I knew about that great British garden design innovator, Gertrude Jekyll, whose wonderful portrait hangs in the National Portrait Gallery - and this exhibition had a lovely painting of her gardening boots. She was a well-heeled Victorian middle class lady who had trained as an artist but started to lose her sight early in adulthood and switched her creative impulses to designing gardens. She introduced the idea of swathes of colour in wide borders that had dramatic effect. But their wasn't much about her in this exhibition, which was about French painters.
Now as an artist, a garden presents me with the problem of too great a complexity. You can't paint every leaf on a tree separately, can you? Well this exhibition proved me wrong! The Impressionist's paintings were made up of a myriad of flecks of colour. Many of the images were overwhelming in this respect, with barely a line to be found anywhere. They were almost Pointillist and hard to look at.
After a long run of paintings of Chrysanthemums, the exhibition documented Monet planting his garden from seedlings he'd brought on himself.
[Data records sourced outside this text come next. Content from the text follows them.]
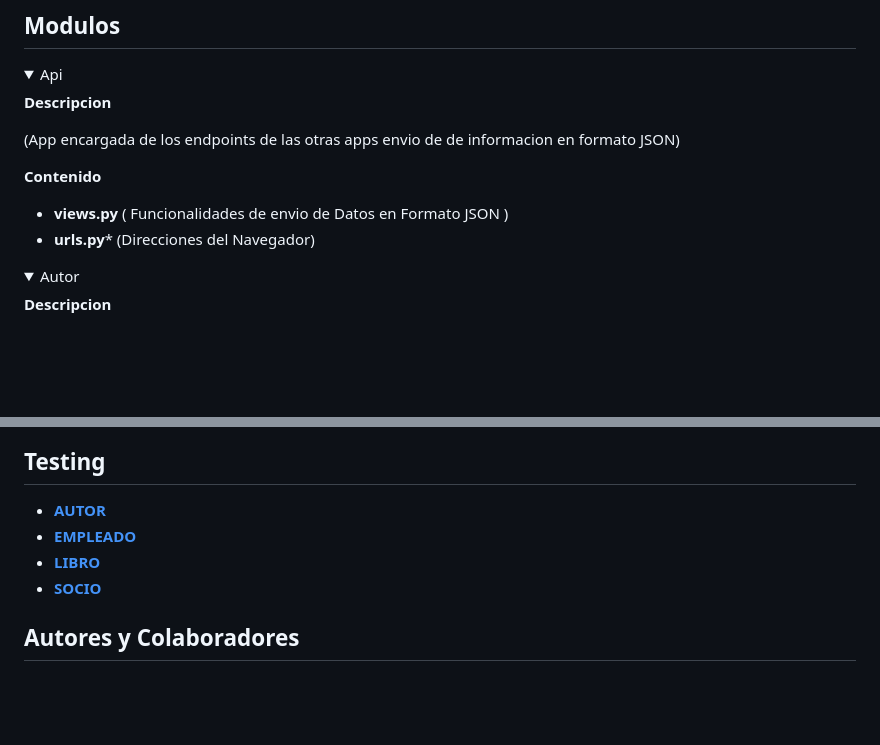
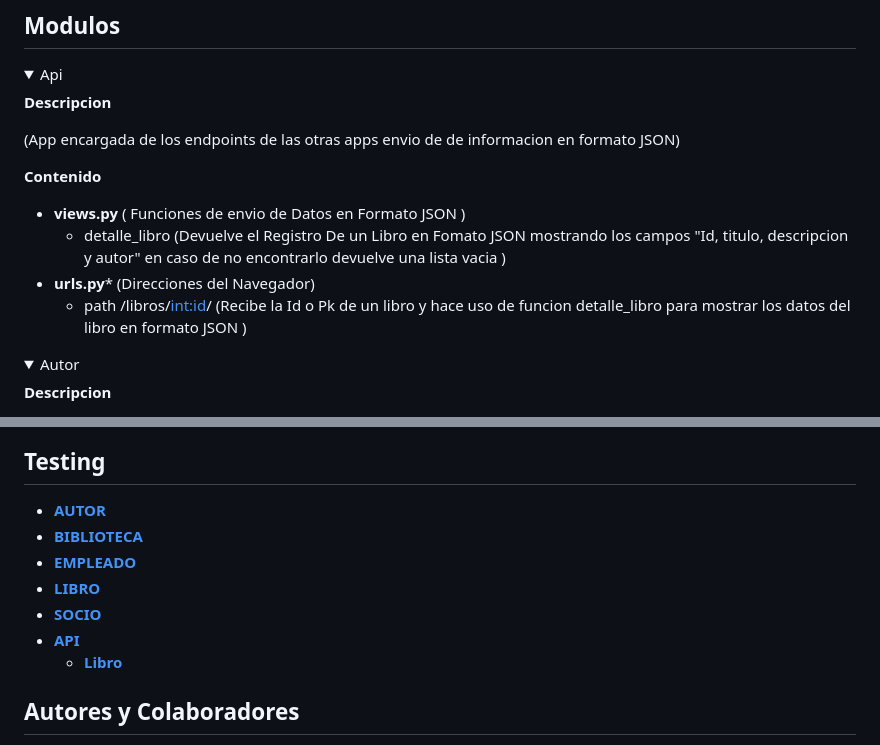
Before and after one commit to JoaquinT04/ProyectoBiblioteca, a Markdown page: README.md, 2 parts joined by grey strips. GitHub-like rendering; folded sections open; blank space fills up the shorter version.

Commit message:
Mod readme

```diff
--- a/README.md
+++ b/README.md
@@ -19,8 +19,10 @@ socios. Cuenta con endpoint con devoluciones de datos en JSON
 (App encargada de los endpoints de las otras apps envio de de informacion en formato JSON)
 
 **Contenido**
-- **views.py** ( Funcionalidades de envio de Datos en Formato JSON )
+- **views.py** ( Funciones de envio de Datos en Formato JSON )
+    - detalle_libro (Devuelve el Registro De un Libro en Fomato JSON mostrando los campos "Id, titulo, descripcion y autor" en caso de no encontrarlo devuelve una lista vacia )
 - **urls.py*** (Direcciones del Navegador)
+    - path /libros/<int:id>/ (Recibe la Id o Pk de un libro y hace uso de funcion detalle_libro para mostrar los datos del libro en formato JSON )
 </details>
 
 <details><summary>Autor</summary>
@@ -196,9 +198,12 @@ socios. Cuenta con endpoint con devoluciones de datos en JSON
 ## Testing
 
 - [**AUTOR**](src/test/autor.md)
+- [**BIBLIOTECA**]()
 - [**EMPLEADO**](src/test/empleado.md)
 - [**LIBRO**](src/test/libro.md)
 - [**SOCIO**](src/test/socio.md)
+- [**API**]()
+    - [**Libro**]()
 
 ## Autores y Colaboradores
 
```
He dug his pond, planted the fancy new water lilies he'd imported and had a curved bridge made to cross it, looking like the bridges in Japanese prints. The exhibition showed a few of the original prints he collected from the famous Japanese print-makers, Hiroshige and Hokusai. Then he started painting from life in his garden, in the wind. There was a looped video recording of this, like a moment caught in time, somehow sad. His subsequent canvases show the growth of lilies across his pond meeting a curving weeping willow, the reflections of the sky in the water and the different moods of the seasons. The first world war came and he refused to flee.
Paintings by Matisse and Bonnard, Sisley and Manet, Van Gogh and early Vuillard, all were male except for a single painting by the American Impressionist living in Paris, Mary Cassatt. And yet over half the audience in the RA were women.
The exhibition was organised chronologically and at the end there were four huge canvases of water lilies and reflections that Monet painted in his studio from memory. On the verge of abstraction, they didn't seem to me to be his crowning glory but rather to be fading echoes of his earlier paintings...